START DATA FOR THE TASK

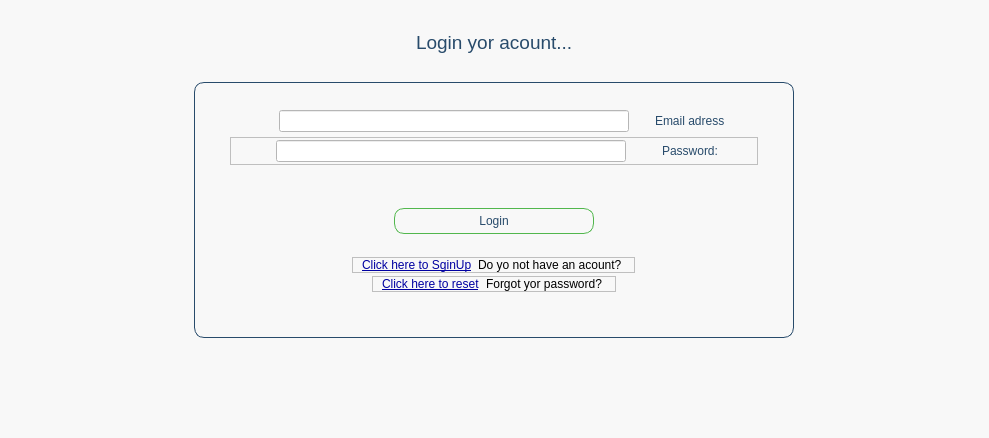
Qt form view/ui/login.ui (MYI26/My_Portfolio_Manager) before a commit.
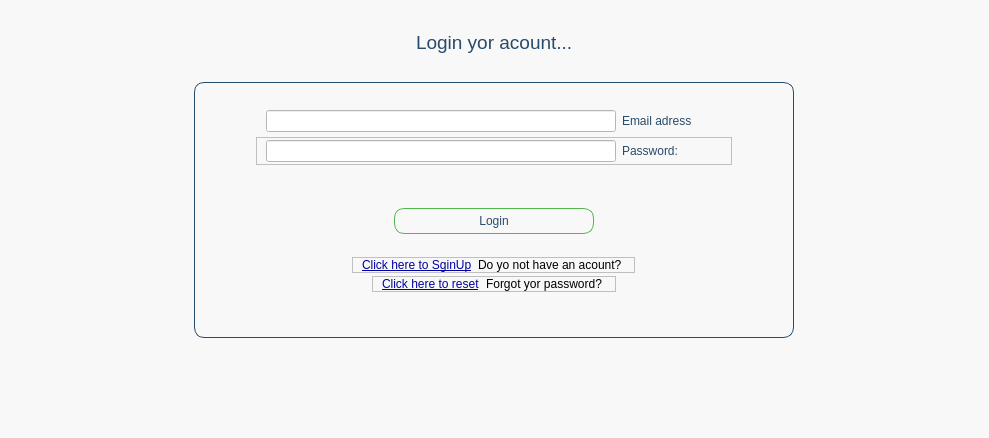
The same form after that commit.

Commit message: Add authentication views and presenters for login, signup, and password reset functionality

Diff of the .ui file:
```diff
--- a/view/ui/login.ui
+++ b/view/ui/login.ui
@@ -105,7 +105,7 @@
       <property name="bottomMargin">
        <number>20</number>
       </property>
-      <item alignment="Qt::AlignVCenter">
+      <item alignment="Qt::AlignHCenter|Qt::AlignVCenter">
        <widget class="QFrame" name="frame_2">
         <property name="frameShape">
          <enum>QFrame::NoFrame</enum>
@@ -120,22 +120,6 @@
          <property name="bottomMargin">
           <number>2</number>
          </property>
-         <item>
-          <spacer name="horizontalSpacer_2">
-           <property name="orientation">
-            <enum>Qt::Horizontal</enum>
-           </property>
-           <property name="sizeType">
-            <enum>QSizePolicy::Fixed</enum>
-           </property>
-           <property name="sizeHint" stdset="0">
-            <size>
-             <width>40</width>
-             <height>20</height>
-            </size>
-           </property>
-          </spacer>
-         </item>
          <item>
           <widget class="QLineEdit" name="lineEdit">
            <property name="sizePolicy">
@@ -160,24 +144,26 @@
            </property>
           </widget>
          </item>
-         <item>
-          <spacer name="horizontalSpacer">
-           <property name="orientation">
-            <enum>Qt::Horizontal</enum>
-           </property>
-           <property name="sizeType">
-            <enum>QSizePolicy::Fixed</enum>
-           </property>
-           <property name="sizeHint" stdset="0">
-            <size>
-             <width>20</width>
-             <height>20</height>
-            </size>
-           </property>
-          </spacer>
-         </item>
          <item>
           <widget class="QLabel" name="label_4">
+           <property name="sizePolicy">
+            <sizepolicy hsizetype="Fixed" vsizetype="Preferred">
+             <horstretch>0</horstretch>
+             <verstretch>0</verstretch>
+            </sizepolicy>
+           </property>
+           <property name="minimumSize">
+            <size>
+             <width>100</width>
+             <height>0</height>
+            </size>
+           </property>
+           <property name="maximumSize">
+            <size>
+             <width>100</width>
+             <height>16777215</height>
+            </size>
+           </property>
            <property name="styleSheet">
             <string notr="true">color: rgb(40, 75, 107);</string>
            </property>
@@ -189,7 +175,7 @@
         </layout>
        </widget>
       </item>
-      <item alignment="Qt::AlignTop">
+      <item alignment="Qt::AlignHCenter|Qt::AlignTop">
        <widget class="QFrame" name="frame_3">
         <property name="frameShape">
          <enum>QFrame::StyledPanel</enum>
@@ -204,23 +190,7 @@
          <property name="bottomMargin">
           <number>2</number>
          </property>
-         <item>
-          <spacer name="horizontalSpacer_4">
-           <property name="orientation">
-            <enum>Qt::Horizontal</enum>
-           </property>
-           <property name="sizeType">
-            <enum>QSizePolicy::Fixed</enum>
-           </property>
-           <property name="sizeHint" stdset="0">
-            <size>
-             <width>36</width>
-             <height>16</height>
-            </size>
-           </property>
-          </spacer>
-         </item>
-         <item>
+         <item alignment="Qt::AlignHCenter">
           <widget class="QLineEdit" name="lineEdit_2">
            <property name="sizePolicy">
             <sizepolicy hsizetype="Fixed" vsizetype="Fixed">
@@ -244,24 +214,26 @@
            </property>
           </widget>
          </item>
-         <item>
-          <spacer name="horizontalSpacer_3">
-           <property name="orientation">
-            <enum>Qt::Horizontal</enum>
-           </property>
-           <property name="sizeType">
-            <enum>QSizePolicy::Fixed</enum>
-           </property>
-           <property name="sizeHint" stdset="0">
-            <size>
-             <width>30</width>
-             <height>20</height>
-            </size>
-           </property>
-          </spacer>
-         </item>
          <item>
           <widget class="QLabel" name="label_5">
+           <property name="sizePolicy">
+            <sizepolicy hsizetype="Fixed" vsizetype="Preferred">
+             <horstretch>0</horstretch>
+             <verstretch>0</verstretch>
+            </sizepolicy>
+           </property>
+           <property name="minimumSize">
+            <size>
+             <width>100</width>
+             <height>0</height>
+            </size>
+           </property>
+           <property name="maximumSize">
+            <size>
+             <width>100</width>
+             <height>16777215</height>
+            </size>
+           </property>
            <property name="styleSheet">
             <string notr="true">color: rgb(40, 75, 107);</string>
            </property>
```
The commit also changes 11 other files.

END DATA FOR THE TASK

● **EXERCISE INSTRUCTIONS**: Without the pictures, copy all of the entries exactly as they appear.

● **RESPONSE TO THE TASK**:
Qt form view/ui/login.ui (MYI26/My_Portfolio_Manager) before a commit.
The same form after that commit.

Commit message: Add authentication views and presenters for login, signup, and password reset functionality

Diff of the .ui file:
```diff
--- a/view/ui/login.ui
+++ b/view/ui/login.ui
@@ -105,7 +105,7 @@
       <property name="bottomMargin">
        <number>20</number>
       </property>
-      <item alignment="Qt::AlignVCenter">
+      <item alignment="Qt::AlignHCenter|Qt::AlignVCenter">
        <widget class="QFrame" name="frame_2">
         <property name="frameShape">
          <enum>QFrame::NoFrame</enum>
@@ -120,22 +120,6 @@
          <property name="bottomMargin">
           <number>2</number>
          </property>
-         <item>
-          <spacer name="horizontalSpacer_2">
-           <property name="orientation">
-            <enum>Qt::Horizontal</enum>
-           </property>
-           <property name="sizeType">
-            <enum>QSizePolicy::Fixed</enum>
-           </property>
-           <property name="sizeHint" stdset="0">
-            <size>
-             <width>40</width>
-             <height>20</height>
-            </size>
-           </property>
-          </spacer>
-         </item>
          <item>
           <widget class="QLineEdit" name="lineEdit">
            <property name="sizePolicy">
@@ -160,24 +144,26 @@
            </property>
           </widget>
          </item>
-         <item>
-          <spacer name="horizontalSpacer">
-           <property name="orientation">
-            <enum>Qt::Horizontal</enum>
-           </property>
-           <property name="sizeType">
-            <enum>QSizePolicy::Fixed</enum>
-           </property>
-           <property name="sizeHint" stdset="0">
-            <size>
-             <width>20</width>
-             <height>20</height>
-            </size>
-           </property>
-          </spacer>
-         </item>
          <item>
           <widget class="QLabel" name="label_4">
+           <property name="sizePolicy">
+            <sizepolicy hsizetype="Fixed" vsizetype="Preferred">
+             <horstretch>0</horstretch>
+             <verstretch>0</verstretch>
+            </sizepolicy>
+           </property>
+           <property name="minimumSize">
+            <size>
+             <width>100</width>
+             <height>0</height>
+            </size>
+           </property>
+           <property name="maximumSize">
+            <size>
+             <width>100</width>
+             <height>16777215</height>
+            </size>
+           </property>
            <property name="styleSheet">
             <string notr="true">color: rgb(40, 75, 107);</string>
            </property>
@@ -189,7 +175,7 @@
         </layout>
        </widget>
       </item>
-      <item alignment="Qt::AlignTop">
+      <item alignment="Qt::AlignHCenter|Qt::AlignTop">
        <widget class="QFrame" name="frame_3">
         <property name="frameShape">
          <enum>QFrame::StyledPanel</enum>
@@ -204,23 +190,7 @@
          <property name="bottomMargin">
           <number>2</number>
          </property>
-         <item>
-          <spacer name="horizontalSpacer_4">
-           <property name="orientation">
-            <enum>Qt::Horizontal</enum>
-           </property>
-           <property name="sizeType">
-            <enum>QSizePolicy::Fixed</enum>
-           </property>
-           <property name="sizeHint" stdset="0">
-            <size>
-             <width>36</width>
-             <height>16</height>
-            </size>
-           </property>
-          </spacer>
-         </item>
-         <item>
+         <item alignment="Qt::AlignHCenter">
           <widget class="QLineEdit" name="lineEdit_2">
            <property name="sizePolicy">
             <sizepolicy hsizetype="Fixed" vsizetype="Fixed">
@@ -244,24 +214,26 @@
            </property>
           </widget>
          </item>
-         <item>
-          <spacer name="horizontalSpacer_3">
-           <property name="orientation">
-            <enum>Qt::Horizontal</enum>
-           </property>
-           <property name="sizeType">
-            <enum>QSizePolicy::Fixed</enum>
-           </property>
-           <property name="sizeHint" stdset="0">
-            <size>
-             <width>30</width>
-             <height>20</height>
-            </size>
-           </property>
-          </spacer>
-         </item>
          <item>
           <widget class="QLabel" name="label_5">
+           <property name="sizePolicy">
+            <sizepolicy hsizetype="Fixed" vsizetype="Preferred">
+             <horstretch>0</horstretch>
+             <verstretch>0</verstretch>
+            </sizepolicy>
+           </property>
+           <property name="minimumSize">
+            <size>
+             <width>100</width>
+             <height>0</height>
+            </size>
+           </property>
+           <property name="maximumSize">
+            <size>
+             <width>100</width>
+             <height>16777215</height>
+            </size>
+           </property>
            <property name="styleSheet">
             <string notr="true">color: rgb(40, 75, 107);</string>
            </property>
```
The commit also changes 11 other files.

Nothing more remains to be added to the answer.